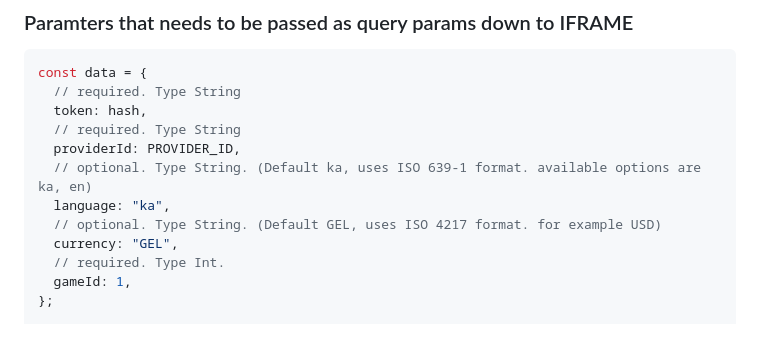
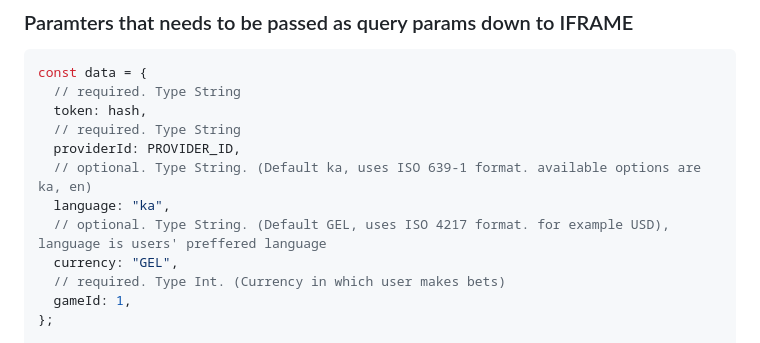
Before and after one commit to Mercury-Tech-Center/games-aviator-integration-sample, a Markdown page: integration.md, the part around the change. Drawn GitHub-style.

Commit message:
feat: updated

```diff
--- a/integration.md
+++ b/integration.md
@@ -70,9 +70,9 @@ const data = {
   providerId: PROVIDER_ID,
   // optional. Type String. (Default ka, uses ISO 639-1 format. available options are ka, en)
   language: "ka",
-  // optional. Type String. (Default GEL, uses ISO 4217 format. for example USD)
+  // optional. Type String. (Default GEL, uses ISO 4217 format. for example USD), language is users' preffered language
   currency: "GEL",
-  // required. Type Int.
+  // required. Type Int. (Currency in which user makes bets)
   gameId: 1,
 };
 
```
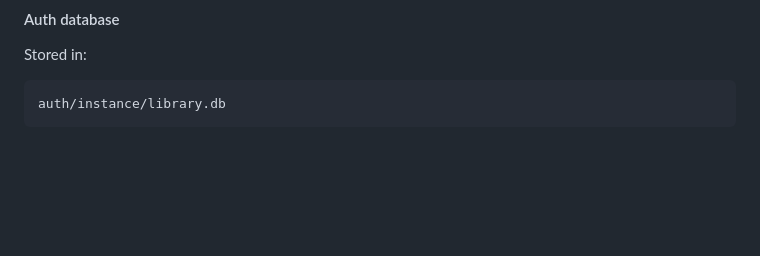
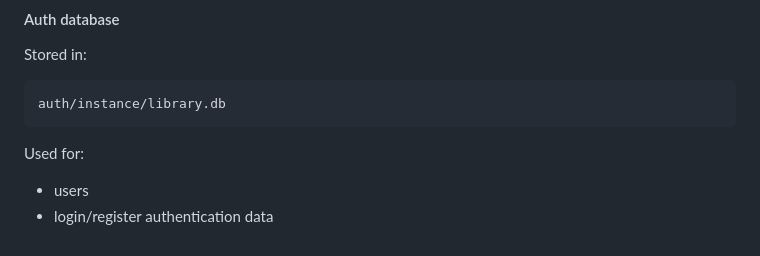
Before and after one commit to Mariam-Paktiawal/ITC-345---Python-Final-Project---Group-6-, a Markdown page: README.md, the part around the change. GitHub-like rendering; blank space fills up the shorter version.

Commit message:
Add auth database usage details to README

````diff
--- a/README.md
+++ b/README.md
@@ -242,3 +242,8 @@ Stored in:
 ```
 auth/instance/library.db
 ```
+
+Used for:
+
+- users
+- login/register authentication data
````
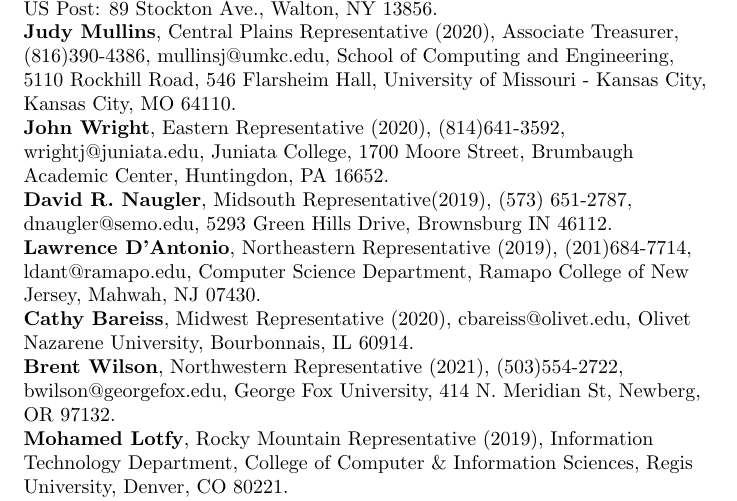
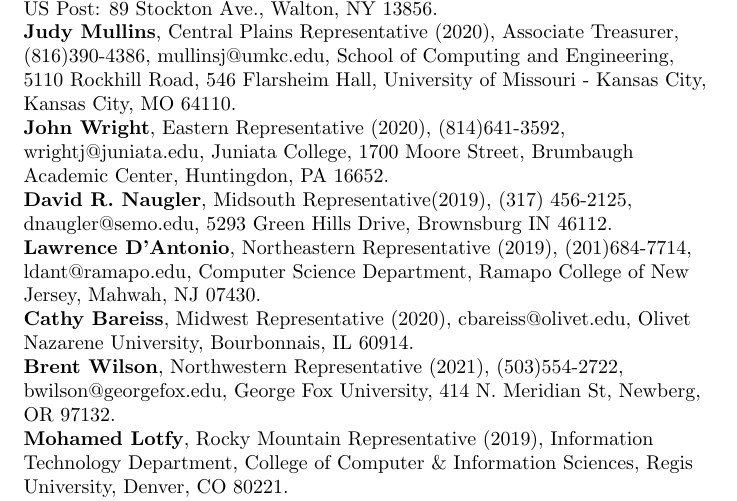
Before and after one commit to sbunivedu/JCSC_template, a LaTeX document (board_directors.tex): part of page 1 of 2, cut so that both start at the same text. Compiled offline with pdfLaTeX.

Commit message:
update David's number

```diff
--- a/board_directors.tex
+++ b/board_directors.tex
@@ -53,7 +53,7 @@
 Center, Huntingdon, PA 16652.
 
 \noindent
-\textbf{David R. Naugler}, Midsouth Representative(2019), (573) 651-2787,
+\textbf{David R. Naugler}, Midsouth Representative(2019), (317) 456-2125,
 dnaugler@semo.edu, 5293 Green Hills Drive, Brownsburg IN 46112.
 
 \noindent
```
□ □ □ □ □ □ □
All of the entries above are to be duplicated exactly, with every image left out.

# [RESULT OF THIS EXERCISE]
Before and after one commit to Mercury-Tech-Center/games-aviator-integration-sample, a Markdown page: integration.md, the part around the change. Drawn GitHub-style.

Commit message:
feat: updated

```diff
--- a/integration.md
+++ b/integration.md
@@ -70,9 +70,9 @@ const data = {
   providerId: PROVIDER_ID,
   // optional. Type String. (Default ka, uses ISO 639-1 format. available options are ka, en)
   language: "ka",
-  // optional. Type String. (Default GEL, uses ISO 4217 format. for example USD)
+  // optional. Type String. (Default GEL, uses ISO 4217 format. for example USD), language is users' preffered language
   currency: "GEL",
-  // required. Type Int.
+  // required. Type Int. (Currency in which user makes bets)
   gameId: 1,
 };
 
```
Before and after one commit to Mariam-Paktiawal/ITC-345---Python-Final-Project---Group-6-, a Markdown page: README.md, the part around the change. GitHub-like rendering; blank space fills up the shorter version.

Commit message:
Add auth database usage details to README

````diff
--- a/README.md
+++ b/README.md
@@ -242,3 +242,8 @@ Stored in:
 ```
 auth/instance/library.db
 ```
+
+Used for:
+
+- users
+- login/register authentication data
````
Before and after one commit to sbunivedu/JCSC_template, a LaTeX document (board_directors.tex): part of page 1 of 2, cut so that both start at the same text. Compiled offline with pdfLaTeX.

Commit message:
update David's number

```diff
--- a/board_directors.tex
+++ b/board_directors.tex
@@ -53,7 +53,7 @@
 Center, Huntingdon, PA 16652.
 
 \noindent
-\textbf{David R. Naugler}, Midsouth Representative(2019), (573) 651-2787,
+\textbf{David R. Naugler}, Midsouth Representative(2019), (317) 456-2125,
 dnaugler@semo.edu, 5293 Green Hills Drive, Brownsburg IN 46112.
 
 \noindent
```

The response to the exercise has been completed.